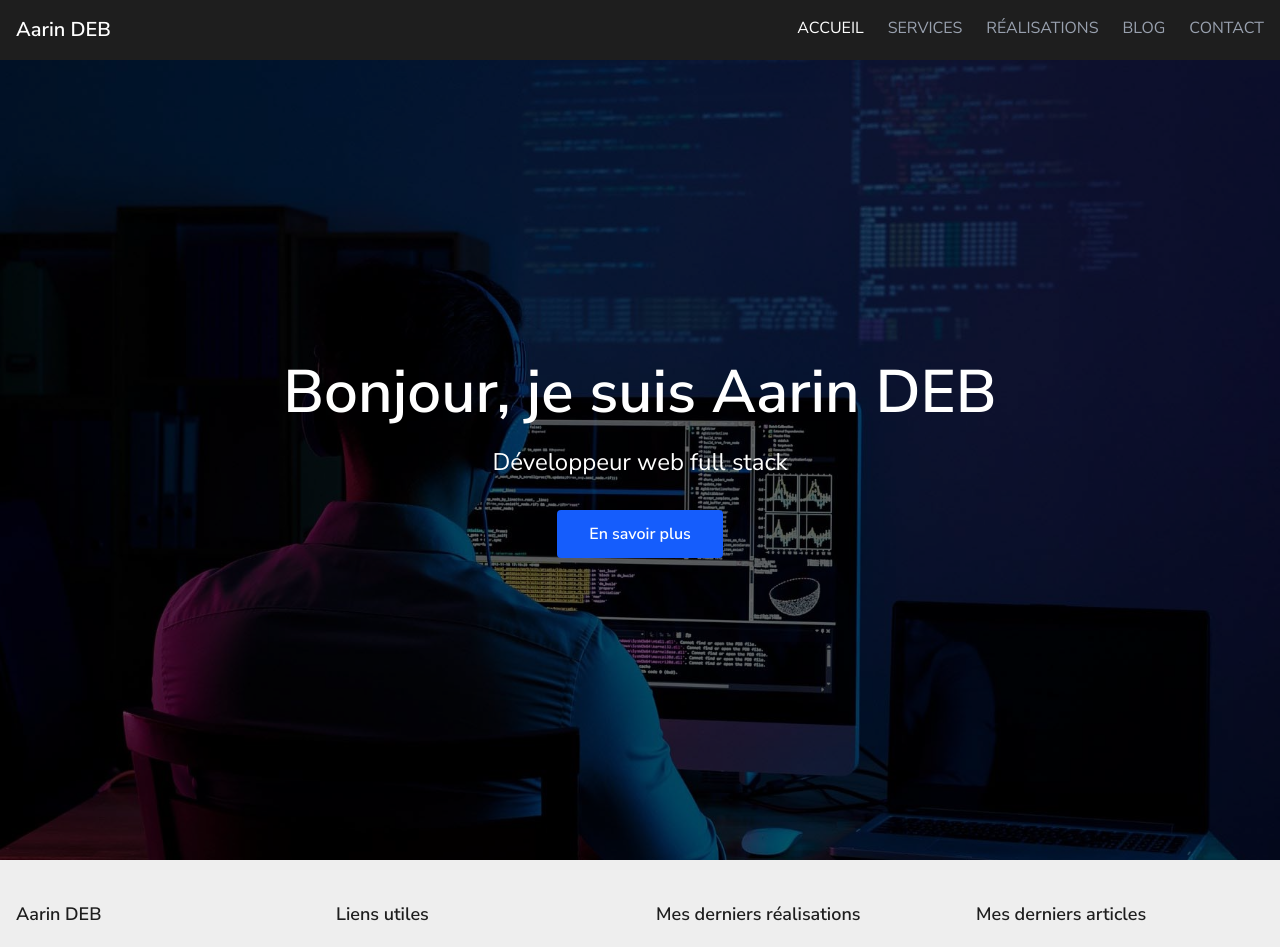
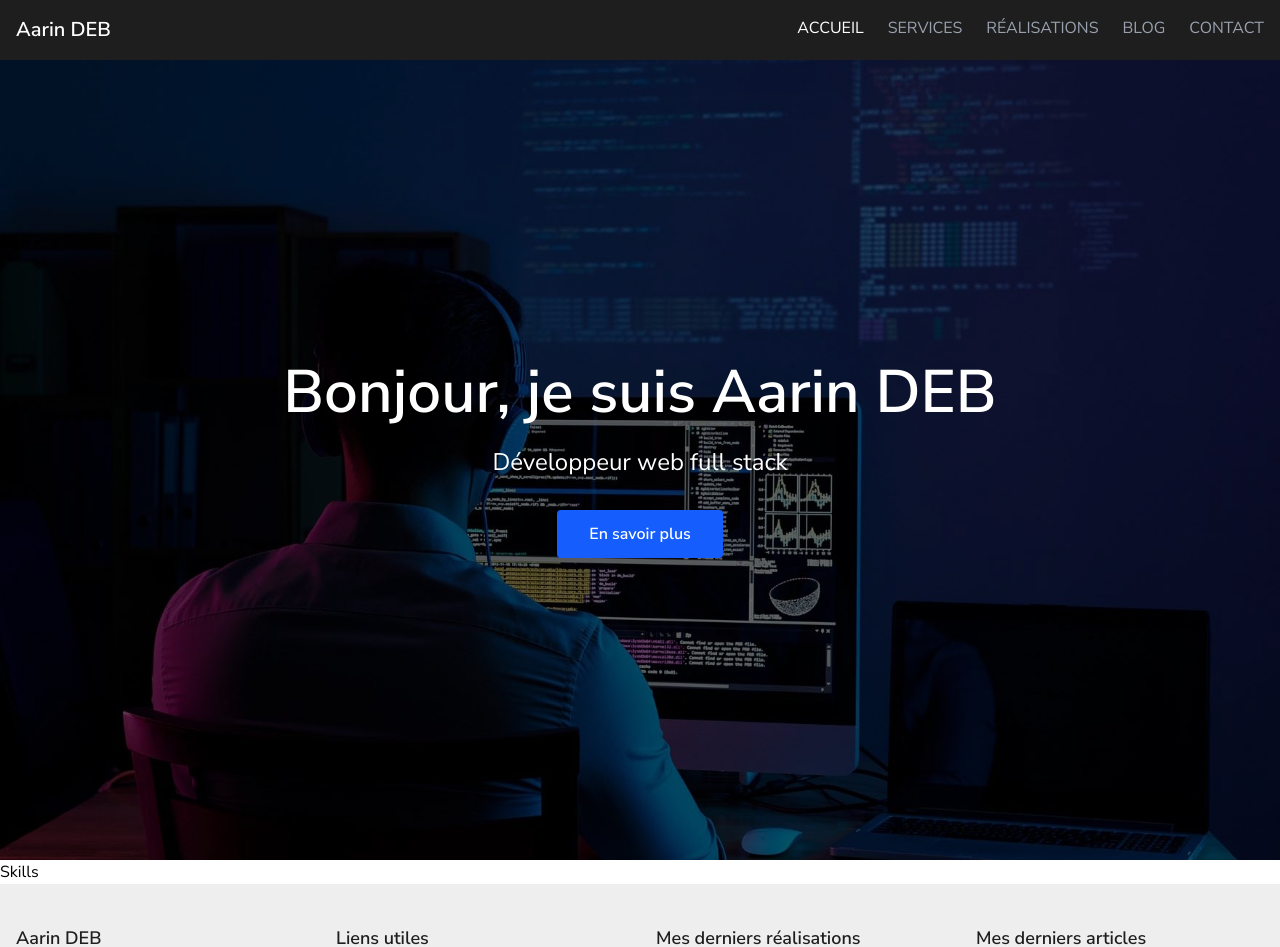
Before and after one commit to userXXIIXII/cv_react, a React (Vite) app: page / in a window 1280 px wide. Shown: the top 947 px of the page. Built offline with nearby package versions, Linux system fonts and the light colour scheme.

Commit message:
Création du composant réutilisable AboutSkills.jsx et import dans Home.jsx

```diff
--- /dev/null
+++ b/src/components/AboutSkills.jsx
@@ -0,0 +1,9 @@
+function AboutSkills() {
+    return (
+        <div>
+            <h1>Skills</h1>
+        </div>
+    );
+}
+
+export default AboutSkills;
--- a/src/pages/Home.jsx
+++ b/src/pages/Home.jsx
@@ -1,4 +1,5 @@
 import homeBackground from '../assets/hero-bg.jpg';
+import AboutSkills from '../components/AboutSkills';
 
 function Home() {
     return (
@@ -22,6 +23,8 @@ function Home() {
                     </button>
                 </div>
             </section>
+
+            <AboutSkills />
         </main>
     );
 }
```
------------------------------------------------
TASK TO COMPLETE:
Set down each line of the material exactly and skip every image.

ANSWER FOR THE TASK:
Before and after one commit to userXXIIXII/cv_react, a React (Vite) app: page / in a window 1280 px wide. Shown: the top 947 px of the page. Built offline with nearby package versions, Linux system fonts and the light colour scheme.

Commit message:
Création du composant réutilisable AboutSkills.jsx et import dans Home.jsx

```diff
--- /dev/null
+++ b/src/components/AboutSkills.jsx
@@ -0,0 +1,9 @@
+function AboutSkills() {
+    return (
+        <div>
+            <h1>Skills</h1>
+        </div>
+    );
+}
+
+export default AboutSkills;
--- a/src/pages/Home.jsx
+++ b/src/pages/Home.jsx
@@ -1,4 +1,5 @@
 import homeBackground from '../assets/hero-bg.jpg';
+import AboutSkills from '../components/AboutSkills';
 
 function Home() {
     return (
@@ -22,6 +23,8 @@ function Home() {
                     </button>
                 </div>
             </section>
+
+            <AboutSkills />
         </main>
     );
 }
```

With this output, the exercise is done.